Labor markets were primarily steady since the last report was released in late July, with scattered shortages and upward wage pressure observed in several districts, especially for workers with specialized skills.

"Widespread increases in the prices of energy and certain other commodities persisted since the last report, though most of these increases do not appear to have passed through to finished consumer goods," the Fed said.

Manufacturing activity generally expanded in all 12 districts. The pace of manufacturing slowed in New York, Richmond and Kansas City, and it rose in the Philadelphia and Chicago districts. Further, drought and near-drought conditions persisted throughout much of the country.

Reports of sustained increases in the cost of metals, energy and petroleum products, and other raw materials remained widespread, although rising energy costs appeared to moderate in the San Francisco district.

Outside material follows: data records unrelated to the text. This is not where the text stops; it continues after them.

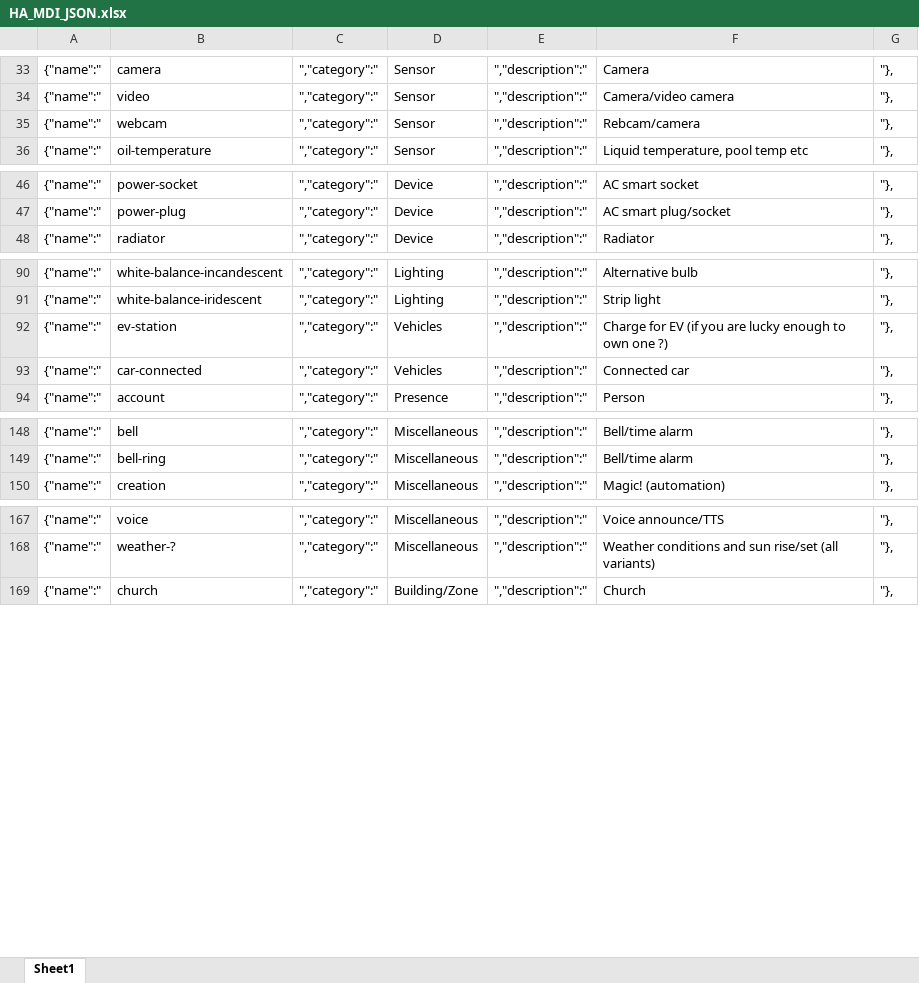
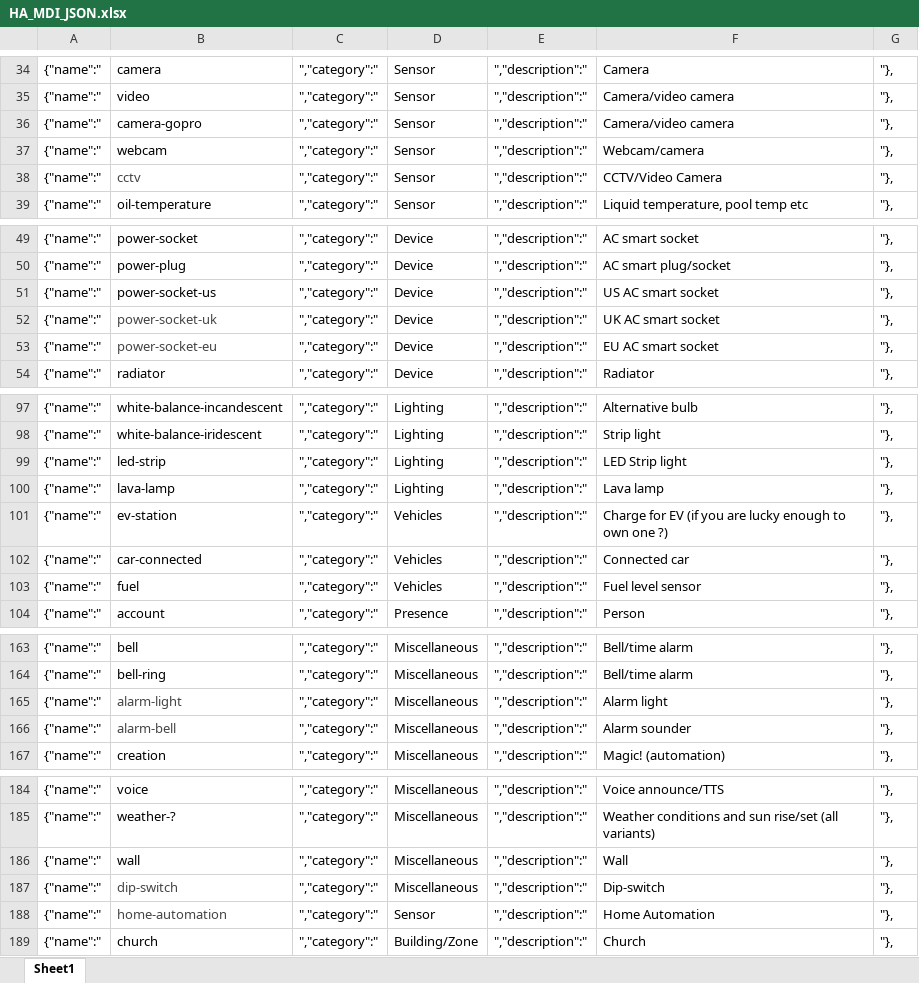
Before and after one commit to james-fry/home-assistant-mdi, an Excel workbook: HA_MDI_JSON.xlsx, sheet Sheet1, drawn as a sheet; only a part is shown, gaps mark what is left out; values as stored, in another font and other column widths than the file's, no borders; addresses are those after the commit; the diff covers the shown part only; the diff names each change by its address in the sheet, - before the commit and + after, or states it on an @@ line.

```diff
--- a/HA_MDI_JSON.xlsx (sheet Sheet1)
+++ b/HA_MDI_JSON.xlsx (sheet Sheet1)
+row 36: {"name":" | camera-gopro | ","category":" | Sensor | ","description":" | Camera/video camera | "},
-F37: Rebcam/camera
+F37: Webcam/camera
+row 38: {"name":" | cctv | ","category":" | Sensor | ","description":" | CCTV/Video Camera | "},
+row 51: {"name":" | power-socket-us | ","category":" | Device | ","description":" | US AC smart socket | "},
+row 52: {"name":" | power-socket-uk | ","category":" | Device | ","description":" | UK AC smart socket | "},
+row 53: {"name":" | power-socket-eu | ","category":" | Device | ","description":" | EU AC smart socket | "},
+row 99: {"name":" | led-strip | ","category":" | Lighting | ","description":" | LED Strip light | "},
+row 100: {"name":" | lava-lamp | ","category":" | Lighting | ","description":" | Lava lamp | "},
+row 103: {"name":" | fuel | ","category":" | Vehicles | ","description":" | Fuel level sensor | "},
+row 165: {"name":" | alarm-light | ","category":" | Miscellaneous | ","description":" | Alarm light | "},
+row 166: {"name":" | alarm-bell | ","category":" | Miscellaneous | ","description":" | Alarm sounder | "},
+row 186: {"name":" | wall | ","category":" | Miscellaneous | ","description":" | Wall | "},
+row 187: {"name":" | dip-switch | ","category":" | Miscellaneous | ","description":" | Dip-switch | "},
+row 188: {"name":" | home-automation | ","category":" | Sensor | ","description":" | Home Automation | "},
```
Also changed, not shown: 8 added rows and 9 edited cells elsewhere in this sheet, 37 other files.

The beige book was prepared at the Federal Reserve Bank of New York and is based on information collected on or before Aug. 28. The document summarizes comments from Fed contacts like businesses, economists and market experts, and it isn't intended to serve as a commentary on the views of policymakers.

However, the report does provide guidance for some of the issues the Fed will be discussing later this month when it meets to decide on what to do about rates. Last month, the Fed kept its fed funds target at 5.25%, the first time in more than two years it had met without lifting rates.

Economic data released since the August meeting have been mixed, with some reports suggesting the economy isn't overheating and others indicating inflationary pressures are persisting in certain areas.